- **What to work on**: Please repeat the entries exactly as they appear and omit any images.

Provided records Start Marker

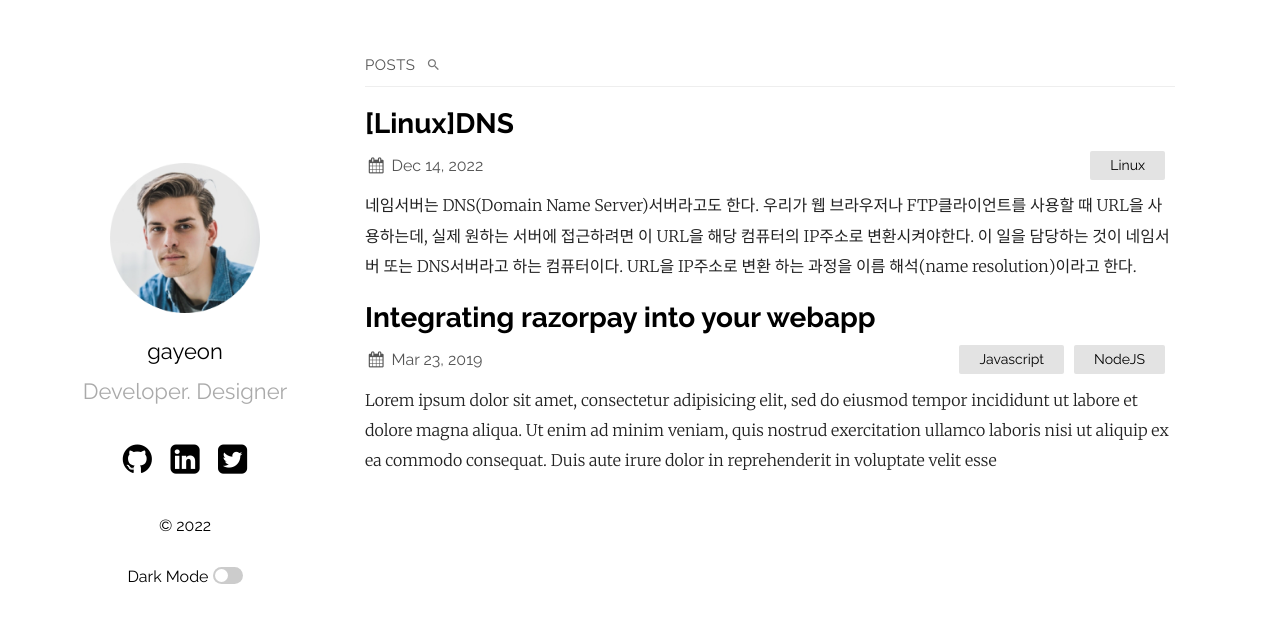
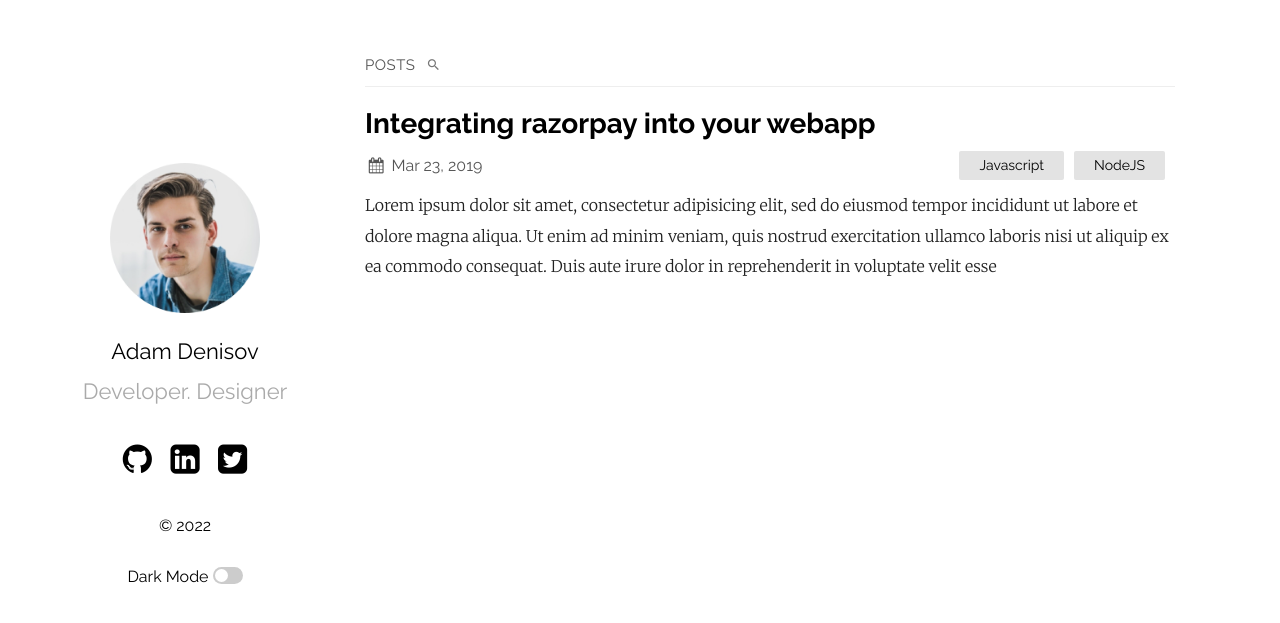
Before and after one commit to justgayeon/justgayeon.github.io, a Jekyll site: the page built from index.md, in a window 1280 px wide. Shown: the top 623 px of the page. Built offline with Jekyll 4.4.1, drawn with Linux system fonts in a browser that asks for light colours.

Commit message:
trouble shooting

````diff
--- a/_config.yml
+++ b/_config.yml
@@ -12,7 +12,7 @@ show_excerpts: true # set to true to show excerpts on the homepage
 sass:
   sass_dir: _sass
 plainwhite:
-  name: gayeon
+  name: Adam Denisov
   tagline: Developer. Designer
   date_format: "%b %-d, %Y"
   sitemap: true # set to true to generate sitemap.xml content
--- a/_posts/2022-12-14-dnsserver.markdown
+++ /dev/null
@@ -1,35 +0,0 @@
----
-layout: post
-title:  "[Linux]DNS"
-date:   2022-12-14 23:29:36 +0530
-categories: Linux
----
-네임서버는 DNS(Domain Name Server)서버라고도 한다. 우리가 웹 브라우저나 FTP클라이언트를 사용할 때 URL을 사용하는데,
-실제 원하는 서버에 접근하려면 이 URL을 해당 컴퓨터의 IP주소로 변환시켜야한다. 이 일을 담당하는 것이 네임서버 또는 DNS서버라고 하는 컴퓨터이다.
-URL을 IP주소로 변환 하는 과정을 이름 해석(name resolution)이라고 한다.
-
-내가 자주 접속하는 웹서버나 FTP서버의 IPㅈ소를 모두 안다면 난 네임서버를 사용할 필요가 없다.
-오히려 IP 주소를 알아내는 과정이 생략되므로 인터넷 속도가 더욱 빨라질 것이다.
-그러나 IP주소를 외워서 사용하는 경우는 특수한 목적 외에는 거의 없을 것이다.
-
-
-```javascript
-const Razorpay = require('razorpay');
-
-let rzp = Razorpay({
-	key_id: 'KEY_ID',
-	secret: 'name'
-});
-
-// capture request
-rzp.capture(payment_id, cost)
-	.then(function (data) {
-		return 2;
-	})
-```
-
-Check out the [Jekyll docs][jekyll-docs] for more info on how to get the most out of Jekyll. File all bugs/feature requests at [Jekyll’s GitHub repo][jekyll-gh]. If you have questions, you can ask them on [Jekyll Talk][jekyll-talk].
-
-[jekyll-docs]: https://jekyllrb.com/docs/home
-[jekyll-gh]:   https://github.com/jekyll/jekyll
-[jekyll-talk]: https://talk.jekyllrb.com/
--- a/index.markdown
+++ /dev/null
@@ -1,6 +0,0 @@
----
-# Feel free to add content and custom Front Matter to this file.
-# To modify the layout, see https://jekyllrb.com/docs/themes/#overriding-theme-defaults
-
-layout: home
----
````
Also changed, not shown: about.markdown (deleted, +0 -18 lines), Gemfile.lock (deleted), 2 other files.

Provided records End Marker

- **Result below**:
Before and after one commit to justgayeon/justgayeon.github.io, a Jekyll site: the page built from index.md, in a window 1280 px wide. Shown: the top 623 px of the page. Built offline with Jekyll 4.4.1, drawn with Linux system fonts in a browser that asks for light colours.

Commit message:
trouble shooting

````diff
--- a/_config.yml
+++ b/_config.yml
@@ -12,7 +12,7 @@ show_excerpts: true # set to true to show excerpts on the homepage
 sass:
   sass_dir: _sass
 plainwhite:
-  name: gayeon
+  name: Adam Denisov
   tagline: Developer. Designer
   date_format: "%b %-d, %Y"
   sitemap: true # set to true to generate sitemap.xml content
--- a/_posts/2022-12-14-dnsserver.markdown
+++ /dev/null
@@ -1,35 +0,0 @@
----
-layout: post
-title:  "[Linux]DNS"
-date:   2022-12-14 23:29:36 +0530
-categories: Linux
----
-네임서버는 DNS(Domain Name Server)서버라고도 한다. 우리가 웹 브라우저나 FTP클라이언트를 사용할 때 URL을 사용하는데,
-실제 원하는 서버에 접근하려면 이 URL을 해당 컴퓨터의 IP주소로 변환시켜야한다. 이 일을 담당하는 것이 네임서버 또는 DNS서버라고 하는 컴퓨터이다.
-URL을 IP주소로 변환 하는 과정을 이름 해석(name resolution)이라고 한다.
-
-내가 자주 접속하는 웹서버나 FTP서버의 IPㅈ소를 모두 안다면 난 네임서버를 사용할 필요가 없다.
-오히려 IP 주소를 알아내는 과정이 생략되므로 인터넷 속도가 더욱 빨라질 것이다.
-그러나 IP주소를 외워서 사용하는 경우는 특수한 목적 외에는 거의 없을 것이다.
-
-
-```javascript
-const Razorpay = require('razorpay');
-
-let rzp = Razorpay({
-	key_id: 'KEY_ID',
-	secret: 'name'
-});
-
-// capture request
-rzp.capture(payment_id, cost)
-	.then(function (data) {
-		return 2;
-	})
-```
-
-Check out the [Jekyll docs][jekyll-docs] for more info on how to get the most out of Jekyll. File all bugs/feature requests at [Jekyll’s GitHub repo][jekyll-gh]. If you have questions, you can ask them on [Jekyll Talk][jekyll-talk].
-
-[jekyll-docs]: https://jekyllrb.com/docs/home
-[jekyll-gh]:   https://github.com/jekyll/jekyll
-[jekyll-talk]: https://talk.jekyllrb.com/
--- a/index.markdown
+++ /dev/null
@@ -1,6 +0,0 @@
----
-# Feel free to add content and custom Front Matter to this file.
-# To modify the layout, see https://jekyllrb.com/docs/themes/#overriding-theme-defaults
-
-layout: home
----
````
Also changed, not shown: about.markdown (deleted, +0 -18 lines), Gemfile.lock (deleted), 2 other files.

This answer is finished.